picAsthma and exercise isn’t one of the best combinations – just ask asthma sufferers. Physical conditioning and a healthy lifestyle do go hand in hand however, and they’re also essential in minimizing the asthmatic symptoms of asthma and other breathing conditions.

Asthmatics don’t have it easy when it comes to exercise, as most sports are inconvenient and high intensity. Swimming is often recommended to asthma sufferers to try and regulate asthmatic symptoms, but not everyone has access to a swimming pool all year round.

Although panting and wheezing are the most problematic effects of asthma, equipment such as treadmills or brief walking paths around your local park are always a great option to get your heart rate up. Here are some top tips on how to cope with asthma while jogging.

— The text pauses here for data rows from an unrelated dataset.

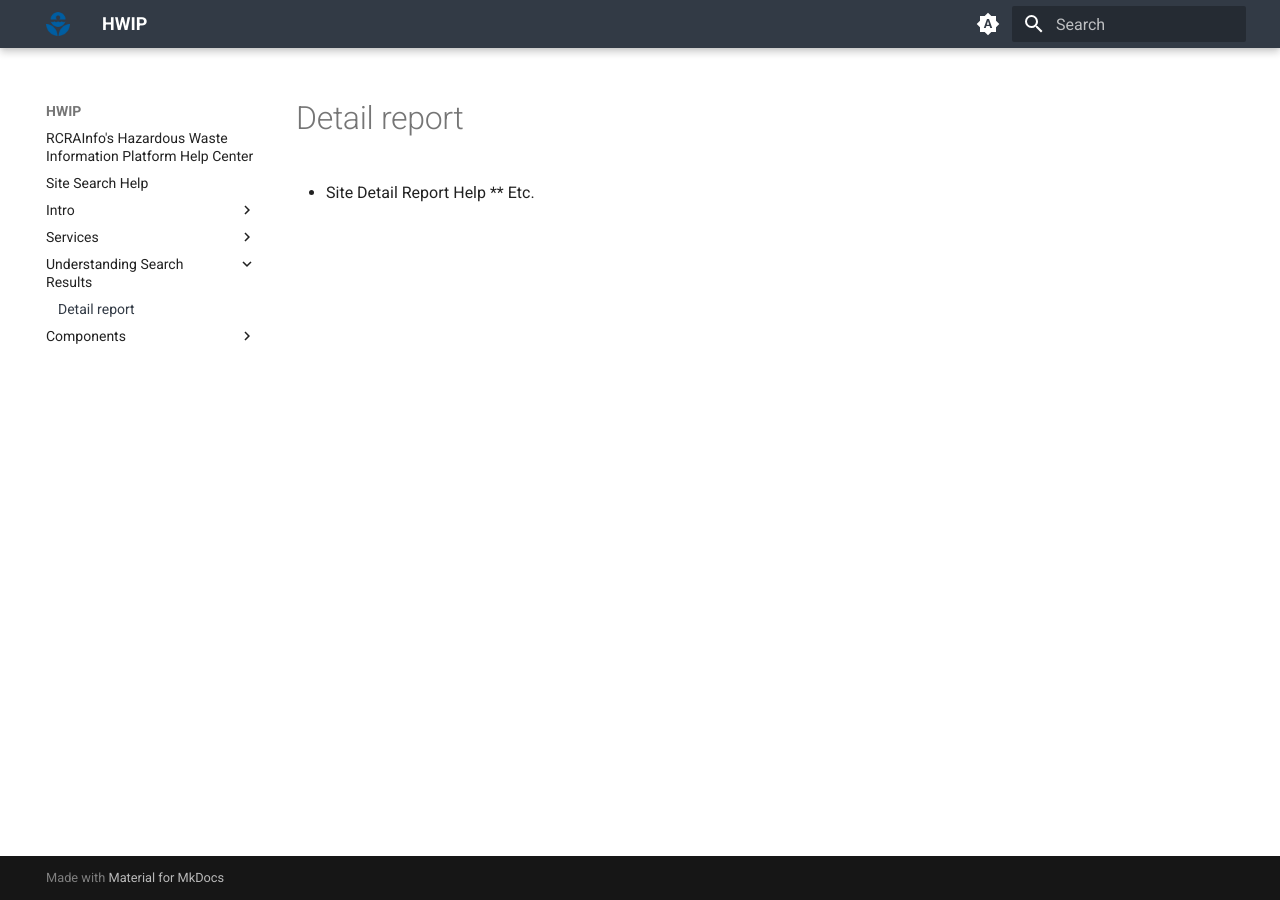
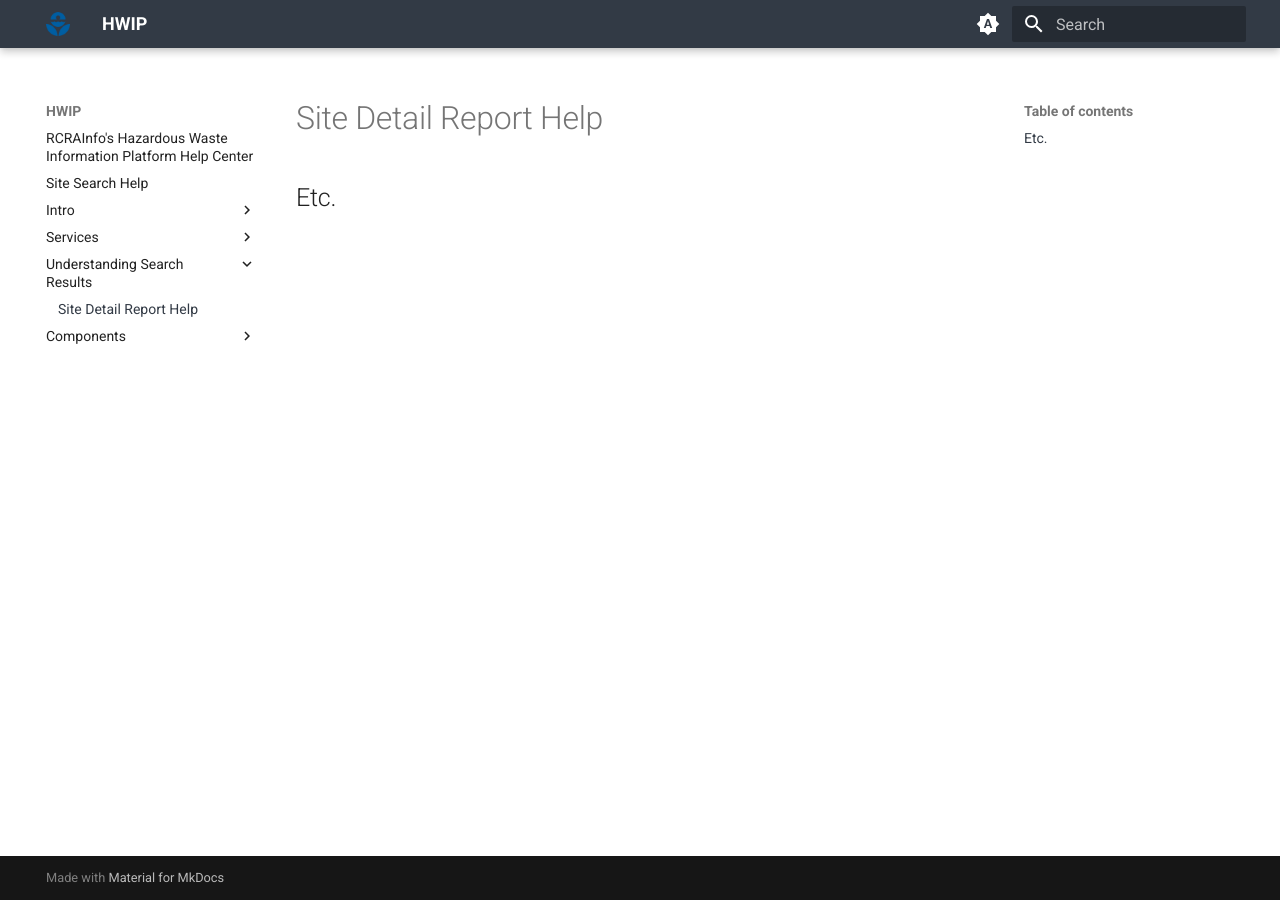
Before and after one commit to furrlori-oss/hwip, an MkDocs documentation site: the page built from docs/Understanding Search Results/detail-report.md, in a window 1280 px wide. Built offline with MkDocs 1.6.1 and Material for MkDocs 9.7.7, drawn with Linux system fonts in a browser that asks for light colours.

Commit message:
Update detail-report.md

```diff
--- a/docs/Understanding Search Results/detail-report.md
+++ b/docs/Understanding Search Results/detail-report.md
@@ -1,2 +1,2 @@
-* Site Detail Report Help
-** Etc.
+# Site Detail Report Help
+## Etc.
```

Tip 1 – Make sure that you warm up your lungs as well as your body. Before running a race, athletes make sure they stretch and warm up their legs, even going for a light jog before they knuckle down to start. It’s exactly the same for the lungs, and you wouldn’t want to go from stationary to sprinting without getting your lungs used to the airflow. Start out with a soft jog, and then work your way up to regular pace. If your chest starts to get a bit tight, slow all the way down and find the right gear for your body.

Tip 2 – Stress, anxiety and frustration can trigger an asthma attack, so make sure you’re completely relaxed when running. Breathing is the most important element when running, and focusing all your attention on your lungs instead of your speed will benefit you undoubtedly. The longer you run, the more relaxed you’ll find yourself, so don’t give up if you start to feel insecure.

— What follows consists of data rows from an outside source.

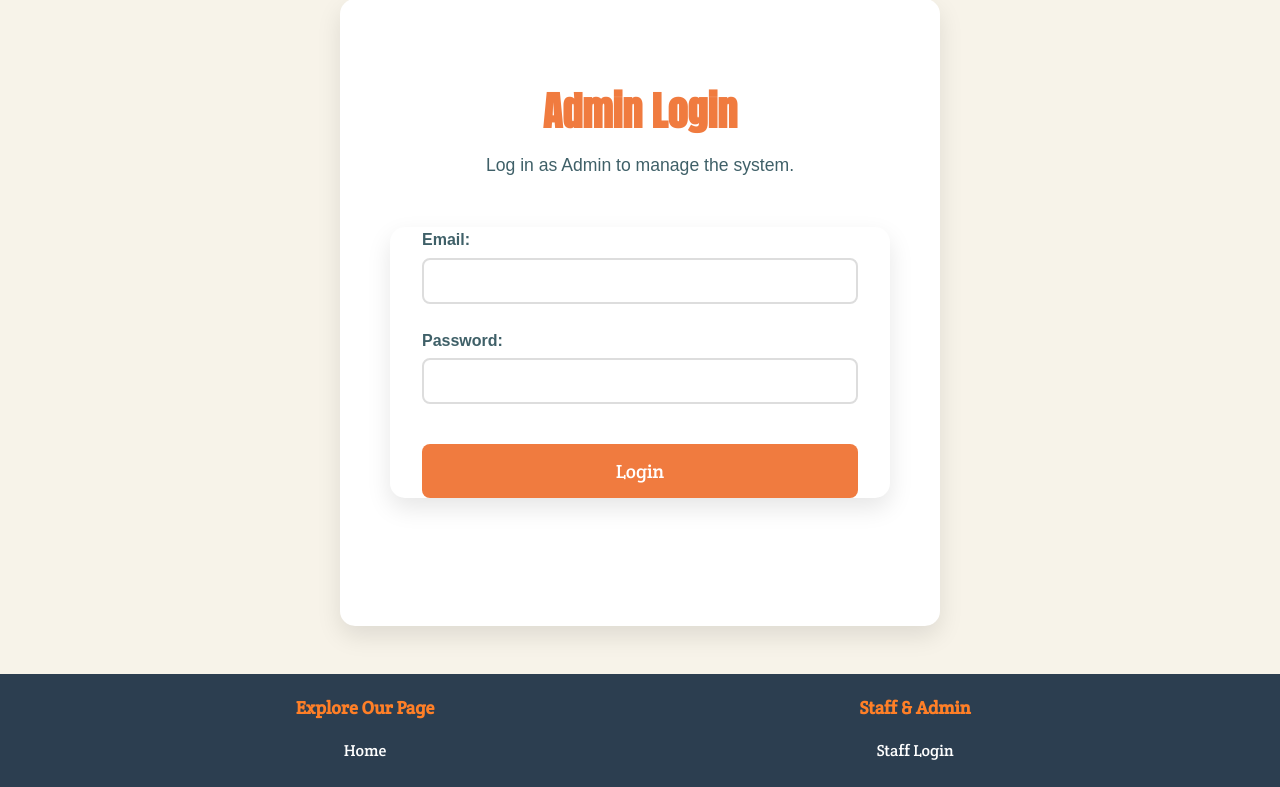
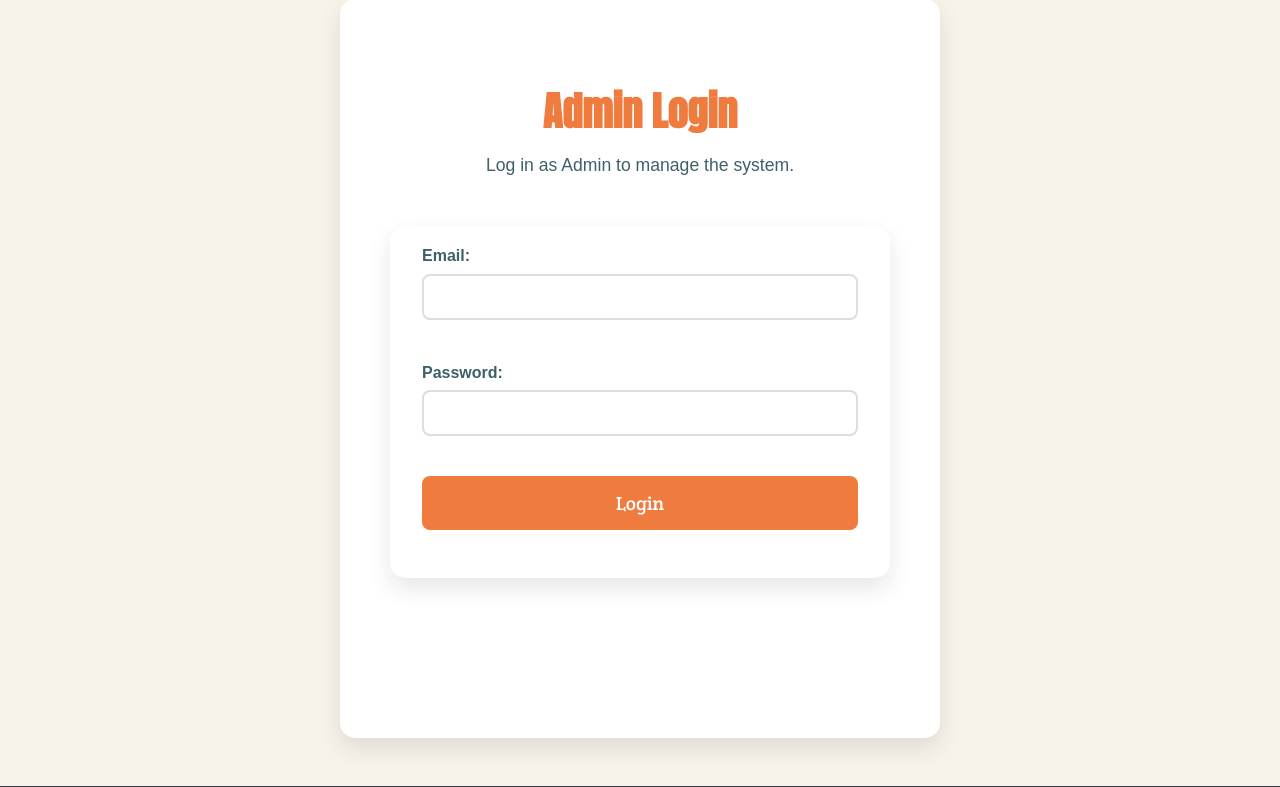
Before and after one commit to Shameel681/Satay-Kajang-Uncle-Ujang-Online-Ordering-System-G5, a PHP site: page /MASTER/admin/admin_login.php in a window 1280 px wide. Shown: the part 139-926 px from the top of the page. Run offline with PHP 8.4, Linux system fonts and the light colour scheme.

Commit message:
ADMIN LOGIN DESIGN UPDATE

```diff
--- a/SatayKajangUncleUjangOnlineOrderingSystem/CSS/admin_login.css
+++ b/SatayKajangUncleUjangOnlineOrderingSystem/CSS/admin_login.css
@@ -185,8 +185,10 @@ footer .social-links a:hover {
 }
 
 .login-form form {
+    max-height: 120rem;
     display: flex;
     flex-direction: column;
+    margin-bottom: 5rem;
     gap: 1.5rem;
     padding: 0 2rem;
     text-align: left;
@@ -198,6 +200,7 @@ footer .social-links a:hover {
 }
 
 .form-group label {
+    margin-top: 1rem;
     font-weight: bold;
     margin-bottom: 5px;
     color: #3f6068;;
@@ -222,6 +225,7 @@ footer .social-links a:hover {
     padding: 15px;
     font-size: 1.2rem;
     margin-top: 1rem;
+    margin-bottom: 3rem;
     display: inline-block;
     background-color: #f07b3f;
     color: white;
```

Tip 3 – Practice your breathing, taking deep inhalations at regular intervals to regulate your oxygen intake. Not only will practicing your breathing techniques help to slow down an asthma attack, but it can even prevent one. Never hold your breath or breathe too slowly – your lungs will need a constant intake of air to regulate the oxygen distribution around the body, and the last thing you’ll want to feel is lightheaded!

Tip 4 – Always make sure you have your inhaler to hand when you’re jogging, whether you have to fit it down your sock or strap it to your arm. Your heart rate can spike at any time when out jogging, and your inhaler will help you with your breathing.

Tip 5 – Maintaining a good posture is essential when jogging, and always make sure to avoid bending over. Not only will this limit the flow of oxygen to your lungs, but a rush of blood to the head could make you pass out – this tip also applies to running machines!

Tip 6 – If you feel your lungs contracting, raise your arms over your head. Not only will this open up your airways allowing more oxygen to reach your blood, but it will also give you a chance to stretch and take a breather.